Task item:
Print the entries below again exactly as they stand, but skip any picture.

Stored data below:

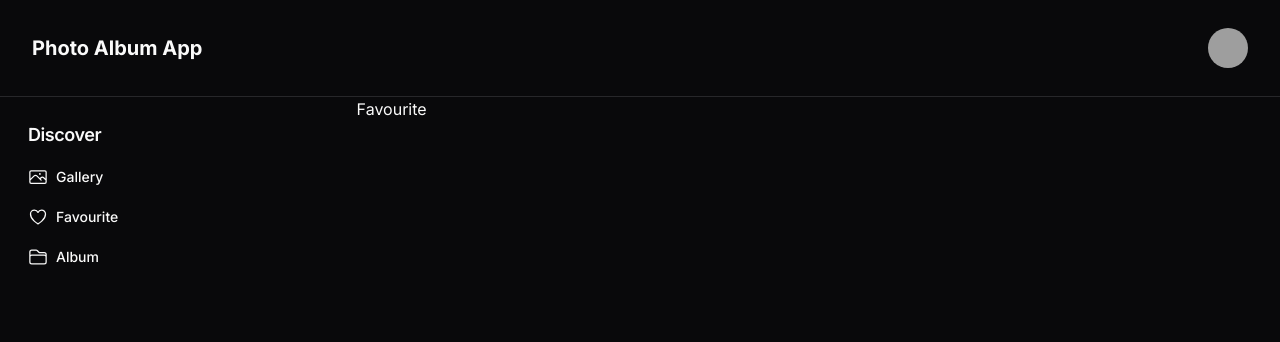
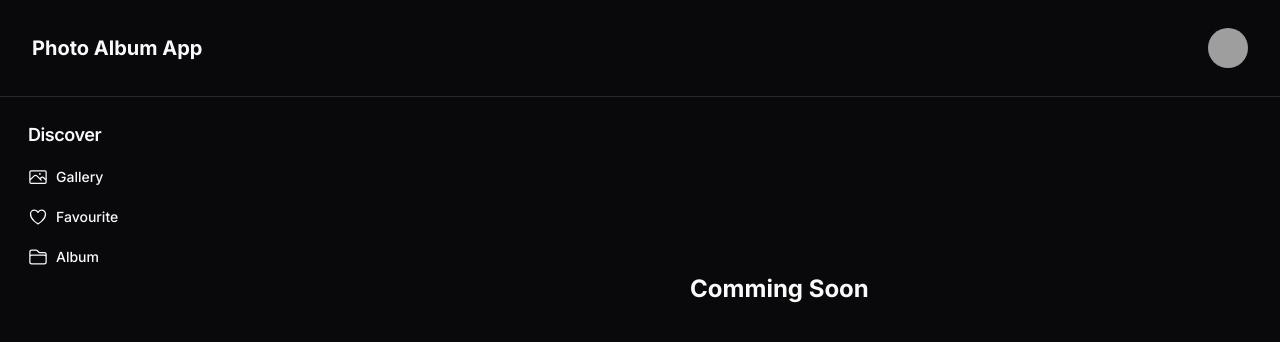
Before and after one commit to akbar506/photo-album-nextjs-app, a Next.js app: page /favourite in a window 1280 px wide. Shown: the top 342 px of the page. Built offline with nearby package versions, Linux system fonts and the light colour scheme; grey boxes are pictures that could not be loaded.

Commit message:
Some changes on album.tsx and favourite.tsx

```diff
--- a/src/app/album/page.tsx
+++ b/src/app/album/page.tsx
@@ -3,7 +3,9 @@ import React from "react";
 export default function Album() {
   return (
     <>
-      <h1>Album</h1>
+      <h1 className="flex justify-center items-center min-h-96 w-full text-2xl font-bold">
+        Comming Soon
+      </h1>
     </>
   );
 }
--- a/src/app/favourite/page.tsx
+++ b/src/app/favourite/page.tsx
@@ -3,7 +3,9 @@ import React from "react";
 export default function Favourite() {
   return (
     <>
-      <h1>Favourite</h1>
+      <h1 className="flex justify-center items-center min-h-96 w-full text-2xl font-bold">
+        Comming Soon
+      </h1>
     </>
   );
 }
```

End of Stored data.

Solution for this problem:
Before and after one commit to akbar506/photo-album-nextjs-app, a Next.js app: page /favourite in a window 1280 px wide. Shown: the top 342 px of the page. Built offline with nearby package versions, Linux system fonts and the light colour scheme; grey boxes are pictures that could not be loaded.

Commit message:
Some changes on album.tsx and favourite.tsx

```diff
--- a/src/app/album/page.tsx
+++ b/src/app/album/page.tsx
@@ -3,7 +3,9 @@ import React from "react";
 export default function Album() {
   return (
     <>
-      <h1>Album</h1>
+      <h1 className="flex justify-center items-center min-h-96 w-full text-2xl font-bold">
+        Comming Soon
+      </h1>
     </>
   );
 }
--- a/src/app/favourite/page.tsx
+++ b/src/app/favourite/page.tsx
@@ -3,7 +3,9 @@ import React from "react";
 export default function Favourite() {
   return (
     <>
-      <h1>Favourite</h1>
+      <h1 className="flex justify-center items-center min-h-96 w-full text-2xl font-bold">
+        Comming Soon
+      </h1>
     </>
   );
 }
```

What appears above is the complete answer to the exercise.